Environmental Values 11(2002): 27-47. doi: 10.3197/096327102129340966
A recurring question about cost-benefit analysis (CBA) concerns its scope. CBA is a decision-making method frequently employed in environmental policy-making, in which things which have no market price are treated as if they were commodities. They are given a monetary value, a form of price. But it is widely held that some things cannot be meaningfully priced, thus substantially limiting the scope of CBA. The aim of this paper is to test some aspects of this broad claim, focusing on problems of incomparability and incommensurability. In particular, the role of rough equality as a putative form of comparison is investigated. I argue that while an assessment of the full significance of rough equality for practical decision-making awaits resolution of a number of important technical questions, it does not provide a strong enough form of comparison to support CBA.
KEYWORDS: environmental valuation, cost-benefit analysis, incomparability, incommensurability, commodification, rough equality
CITATIONS in other Environmental Values articles:
Realms of Value: Conflicting Natural Resource Values and Incommensurability. Sarah Fleisher Trainor
Natura economica in Environmental ValuationKatrine Soma
Non-Market Coordination: Towards an Ecological Response to Austrian Economics. Dan Greenwood
This article is available online (PDF format) from Ingenta Journals. Access is free if your institution subscribes to Environmental Values. Reprints of this article can be ordered from ingenta or the British Library Document Supply Service
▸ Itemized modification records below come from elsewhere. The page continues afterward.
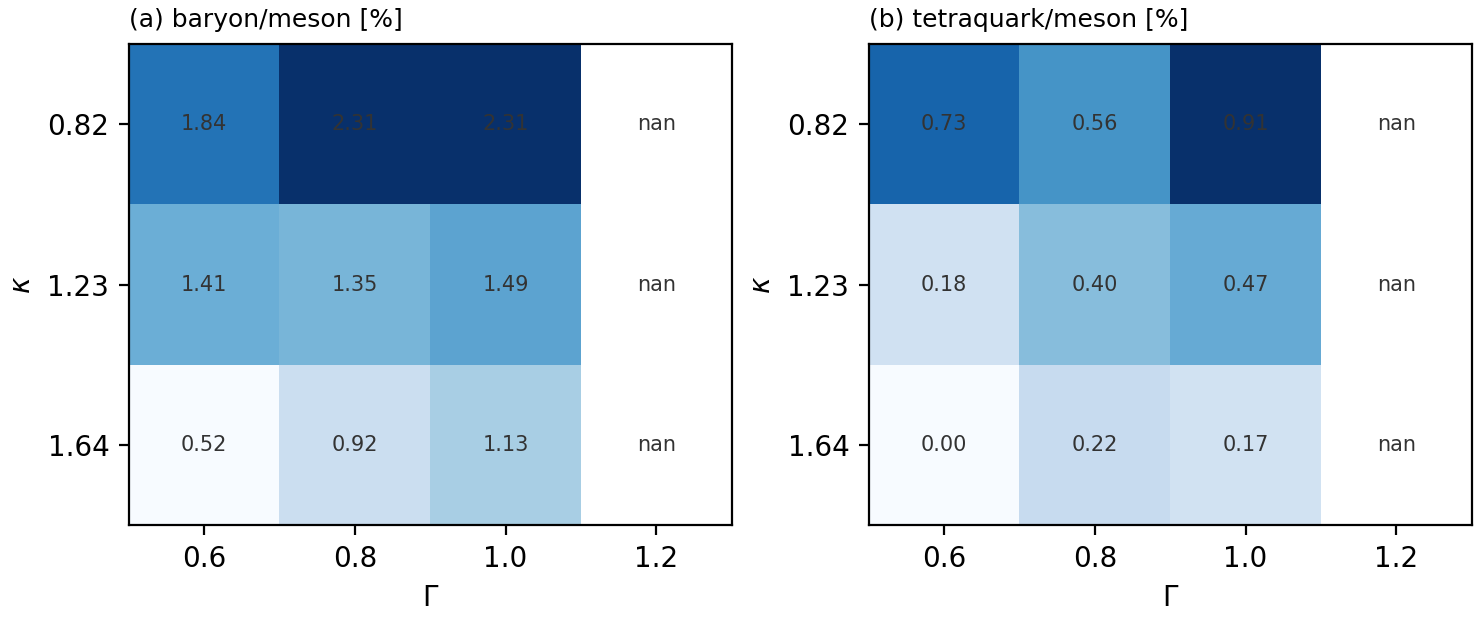
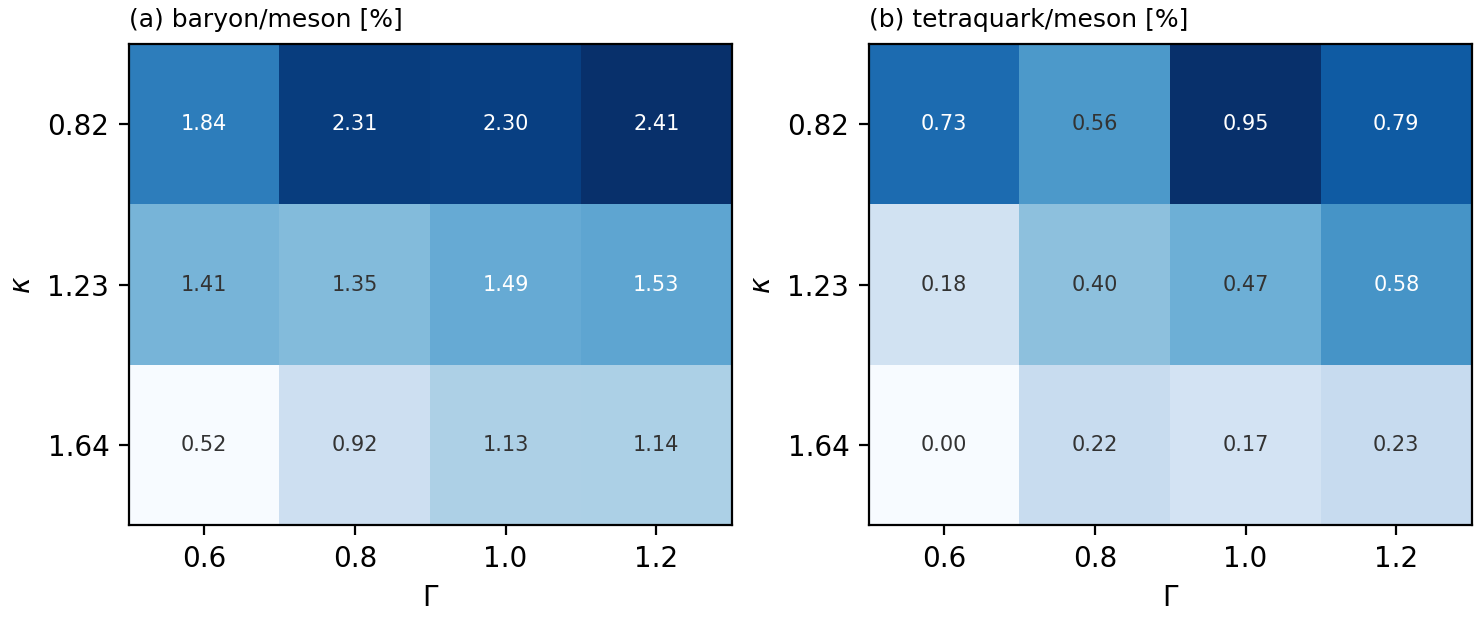
Shots-to-ratios extraction framework + complete (Gamma,kappa) heatmap
- s09 'From shots to ratios': the adaptive measurement chain as a
  well-defined quantum instrument (ordering-insensitive up to
  e^{-m_pi d}), ratio-of-means estimator, misassignment unfolding
  (M = 1 + measured corrections), and the statement of what R is a
  functional of (preparation parameters; continuum/IV limits free of
  anomalous dimensions) - the direct answer to 'how do you extract a
  meaningful ratio from a quantum simulation'
- App E: composition-of-measurement-chain subsection (commutator
  bounds, classical conditioning, convergence of the composite
  instrument)
- Fig 11: complete 12-point heatmap (lenore refill merged): B/M
  0.5-2.4%, T/M up to ~1%, dq-first 0.81-0.95 plane-wide

Claude-Session: https://claude.ai/code/session_01Q1aNy4k6uAz81qnbnS9jy4

diff --git a/paper/sections/s09_protocols.tex b/paper/sections/s09_protocols.tex
@@ -5,8 +5,61 @@ Per shot: evolve to $t_f$; locate clusters (front end); certify singlets
 (Gauss); measure Tier-1 charges on all clusters; run Tier-2 QPE on
 clusters needing spectral identification; record (species, $P^\mu$).
 Across shots: species multiplicities, ratios, and Tier-3 pair spectra ---
-event-ensemble statistics exactly as in experiment; the measurement is
-single, late-time, and destructive, so back-action plays no role.
+event-ensemble statistics exactly as in experiment.
+
+\subsection{From shots to ratios}
+\label{sec:shots-to-ratios}
+
+The extraction of a \emph{number} $R_{ss'}$ deserves care, because the
+per-shot protocol is an \emph{adaptive} measurement chain --- later
+measurements act on regions chosen from earlier outcomes --- rather
+than the expectation value of any local operator.  Four statements
+assemble the ratio:
+
+\emph{(i) The chain is a well-defined quantum instrument.}  Each shot
+implements a POVM whose outcome $\omega$ is the list
+$\{(s_i,P^\mu_i)\}$ of cluster labels and momenta.  Every primitive in
+the chain --- smeared energy density, boundary-flux Casimir, smeared
+charges, region-restricted QPE --- is quasi-local, and on cluster
+states any pair of primitives with separated or nested supports
+commutes up to boundary-supported terms of size $O(e^{-m_\pi d})$
+(Appendix~\ref{app:limits}).  The outcome law is therefore independent
+of measurement ordering, and back-action within a shot is controlled
+by the same exponential that controls every other systematic.  The
+region-finding step enters only as classical conditioning and needs no
+renormalization of its own.
+
+\emph{(ii) The estimator.}  With $N_s(\omega)=\sum_i
+\delta_{s_i s}$, the ratio is estimated as the ratio of shot-averaged
+means, $\hat R_{ss'} = \overline{N_s}/\overline{N_{s'}}$, with
+standard $O(1/n_{\rm shots})$ ratio-estimator bias and bootstrap
+errors --- statistics, not field theory.
+
+\emph{(iii) Unfolding.}  Labels err in enumerable ways: quantization
+tails ($e^{-m_\pi d}$), merged clusters (the flagged fraction of
+Sec.~\ref{sec:front-end}), and spectral-window collisions.  The
+measured count vector is $\langle \mathbf N\rangle_{\rm meas} =
+M\,\langle \mathbf N\rangle_{\rm true}$ with $M = \mathbb 1 +
+\delta M$, where every entry of $\delta M$ is itself measured (flagged
+fractions, window occupancies) or bounded (tails); ratios are quoted
+after inverting $M$ --- precisely the efficiency unfolding of an
+experimental analysis, with $\delta M \to 0$ in the
+plateau/continuum limits.
+
+\emph{(iv) What the ratio means.}  $R_{ss'}$ is not a vacuum constant
+of QCD: it is a functional of the specified preparation
+$(T, R_F, \mu_B, u^i)$ and of $t_f$ within its plateau --- exactly as
+experimental yields are functionals of collision energy and
+centrality.  Its field-theoretic content is that this functional has
+continuum and infinite-volume limits free of anomalous dimensions
+(Appendices~\ref{app:charge-quantization} and \ref{app:limits}),
+with all residual scheme dependence confined to stated, scannable
+window parameters.  Meaningful comparison is comparison at matched
+preparation: to the classical model of
+Secs.~\ref{sec:model}--\ref{sec:classical-results} run at the same
+$(T, n, H_0)$, to statistical hadronization at the same freeze-out,
+and ultimately between simulated and experimental systems of matched
+size and energy density.
 
 \todo{systematics table: $\ell_{\rm cl}$- and $d$-plateaus; flagged
 merged-cluster fraction; $t_f$-plateau residual slopes per species;

diff --git a/paper/sections/app_e_limits.tex b/paper/sections/app_e_limits.tex
@@ -36,6 +36,35 @@ definition.  For the flagship narrow exotics the windows are parametric:
 $c\tau[\chic]\approx165\fm$ and $c\tau[\Tcc]\approx4000\fm$ against
 $t_{\rm fo}\sim10$--$20\fm/c$.
 
+\subsection{Composition of the measurement chain}
+\label{app:composition}
+
+The per-shot protocol measures, in sequence: coarse energy density
+$\varepsilon_\ell$ (region finding), boundary-flux Casimirs (singlet
+certification), smeared charges $Q^{\ell_w}_{R,f}$, and QPE on $H_R$.
+These do not commute exactly, so the chain must be shown to define an
+ordering-insensitive outcome law.  Three observations suffice.
+(i)~All primitives are smeared, quasi-local operators; for any two
+acting on regions separated by (or nested with buffer) $d$, the
+commutator is supported on the buffer, and its matrix elements on
+cluster-in-region states are $O(e^{-m_\pi d})$ by the cluster
+condition.  (ii)~Within one region the sequence is compatible up to
+the same accuracy: $[Q^{\ell_w}_{R},H_R]$ is boundary-supported
+because the exactly conserved current's divergence telescopes to
+$\partial R$; the flux Casimir lives on $\partial R$ where the state
+is vacuum up to $\epsilon_d$.  (iii)~The adaptive step --- choosing
+$\{R_i\}$ from the $\varepsilon_\ell$ record --- is classical
+conditioning: the instrument is
+$\rho \mapsto \sum_{\omega_1} K_{\omega_2(\omega_1)}
+K_{\omega_1}\rho K^\dagger_{\omega_1} K^\dagger_{\omega_2(\omega_1)}$,
+and since each Kraus family is built from convergent, RG-safe
+primitives, the composite outcome distribution converges in the
+continuum limit whenever the primitives do.  Disturbance of later
+measurements by earlier ones is bounded by the commutators of (i) and
+(ii), i.e.\ enters the error budget at the same order as the
+quantization tails already present in
+Eq.~\eqref{eq:quantization}.
+
 \subsection{Fireball boundary transients (E1) and TPQ droplet (E2)}
 
 A temperature profile interpolating to zero over $\ell_T$ with

diff --git a/paper/sections/s04_classical_results.tex b/paper/sections/s04_classical_results.tex
@@ -8,8 +8,26 @@ $\alpha_s=0.6$, $H_0=0.05\,c/\fm$, and twelve injected $c\bar c$ pairs,
 meson-bound fractions are $13.1\%$, $12.9\%$, $13.0\%$ at $N=604$,
 $3000$, $10^4$, with composite rates scaling within $1\sigma$
 (Appendix~\ref{app:validation}, which also collects the full
-systematics table).  \todo{remaining production item: the
-$(\Gamma,\kappa)$ heatmap.}
+systematics table).
+
+\begin{figure*}[t]
+\includegraphics[width=0.85\textwidth]{figs/fig11_heatmap.pdf}
+\caption{Composite-to-meson ratios across the coupling--screening
+plane ($N=3000$, 16 events per cell).  Both ratios grow monotonically
+with $\Gamma$ and with decreasing $\kappa$ (longer-ranged
+attraction); $B/M$ spans $0.5$--$2.4\%$ and $T/M$ reaches $\sim1\%$
+at the strongest-coupling, weakest-screening corner.  The
+diquark-first fraction is $0.81$--$0.95$ over the entire plane.}
+\label{fig:heatmap}
+\end{figure*}
+
+Figure~\ref{fig:heatmap} maps the composite-to-meson ratios over the
+full coupling--screening plane: both rise monotonically toward strong
+coupling and weak screening, with $B/M$ sweeping $0.5$--$2.4\%$
+(bracketing the direction of the measured $p/\pi^+\approx5\%$) and
+$T/M$ reaching the percent level --- while the diquark-first fraction
+never leaves the $0.81$--$0.95$ band, making the amplification of the
+static estimate a plane-wide, not point-specific, conclusion.
 
 \subsection{Static validation and the correlated gas}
Contact the publishers for subscriptions and back numbers of Environmental Values.
THE WHITE HORSE PRESS
The Old Vicarage, Winwick
Cambridgeshire, PE28 5PN, UK
Tel: +44 1832 293222